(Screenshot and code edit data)
____
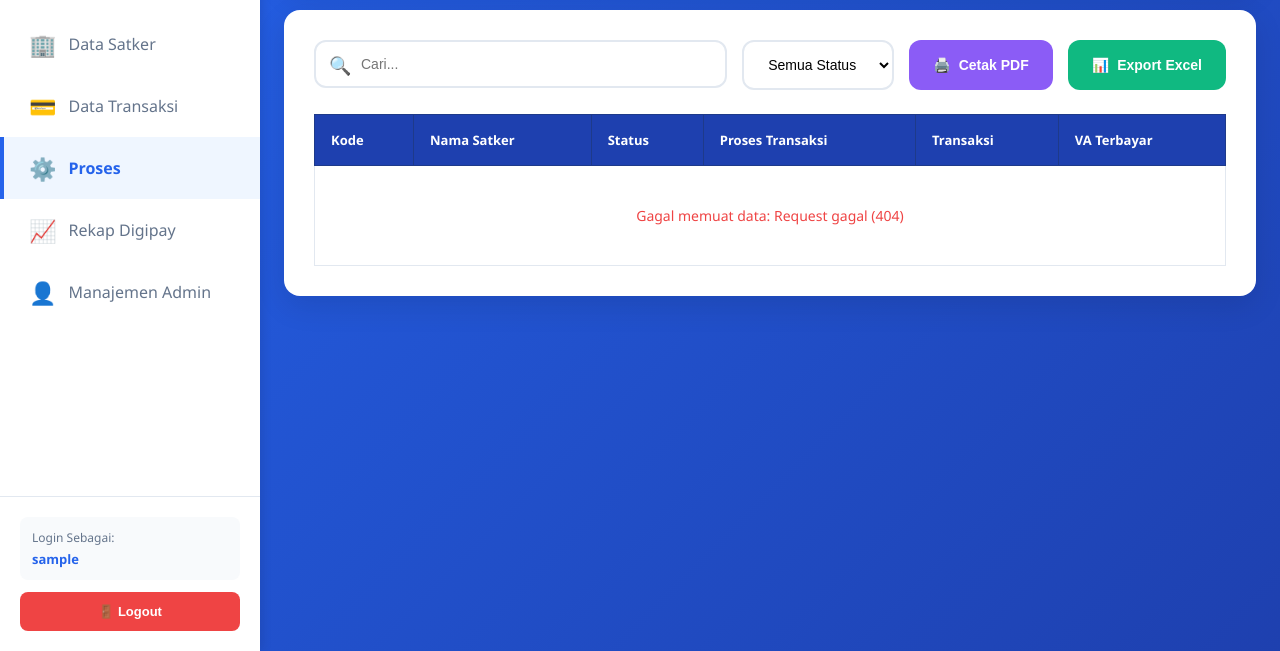
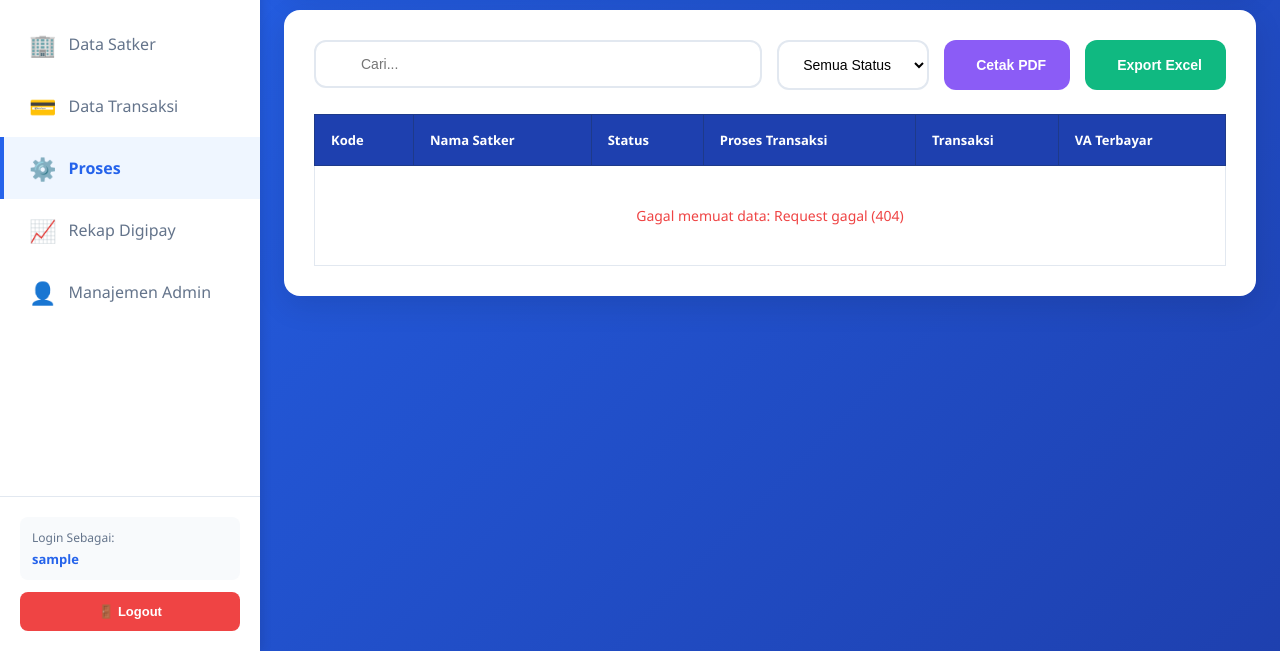
Before and after one commit to hasnanafla/simpel, a website: page proses.html in a window 1280 px wide. Shown: the part 149-800 px from the top of the page. Drawn offline with nearby package versions, Linux system fonts and the light colour scheme; no server answers; sample sign-in values are in the browser's storage.

Commit message:
Update proses.html

```diff
--- a/proses.html
+++ b/proses.html
@@ -18,10 +18,10 @@
         <div class="page-header"><h1>⚙️ Proses</h1></div>
         <div class="content-card">
           <div class="toolbar">
-            <div class="search-box"><span class="search-icon">🔍</span><input type="text" id="searchProses" placeholder="Cari..." /></div>
+            <div class="search-box"><span class="search-icon"></span><input type="text" id="searchProses" placeholder="Cari..." /></div>
             <select id="statusFilter"><option value="">Semua Status</option><option value="SUDAH">Sudah</option><option value="BELUM">Belum</option></select>
-            <button class="btn btn-print" id="btnPrint"><span>🖨️</span> Cetak PDF</button>
-            <button class="btn btn-success" id="btnExport"><span>📊</span> Export Excel</button>
+            <button class="btn btn-print" id="btnPrint"><span></span> Cetak PDF</button>
+            <button class="btn btn-success" id="btnExport"><span></span> Export Excel</button>
           </div>
           <div class="table-container">
             <table>
```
____
| Directions for this task |
Every record above must be printed exactly, except for its images.

| Problem solution |
Before and after one commit to hasnanafla/simpel, a website: page proses.html in a window 1280 px wide. Shown: the part 149-800 px from the top of the page. Drawn offline with nearby package versions, Linux system fonts and the light colour scheme; no server answers; sample sign-in values are in the browser's storage.

Commit message:
Update proses.html

```diff
--- a/proses.html
+++ b/proses.html
@@ -18,10 +18,10 @@
         <div class="page-header"><h1>⚙️ Proses</h1></div>
         <div class="content-card">
           <div class="toolbar">
-            <div class="search-box"><span class="search-icon">🔍</span><input type="text" id="searchProses" placeholder="Cari..." /></div>
+            <div class="search-box"><span class="search-icon"></span><input type="text" id="searchProses" placeholder="Cari..." /></div>
             <select id="statusFilter"><option value="">Semua Status</option><option value="SUDAH">Sudah</option><option value="BELUM">Belum</option></select>
-            <button class="btn btn-print" id="btnPrint"><span>🖨️</span> Cetak PDF</button>
-            <button class="btn btn-success" id="btnExport"><span>📊</span> Export Excel</button>
+            <button class="btn btn-print" id="btnPrint"><span></span> Cetak PDF</button>
+            <button class="btn btn-success" id="btnExport"><span></span> Export Excel</button>
           </div>
           <div class="table-container">
             <table>
```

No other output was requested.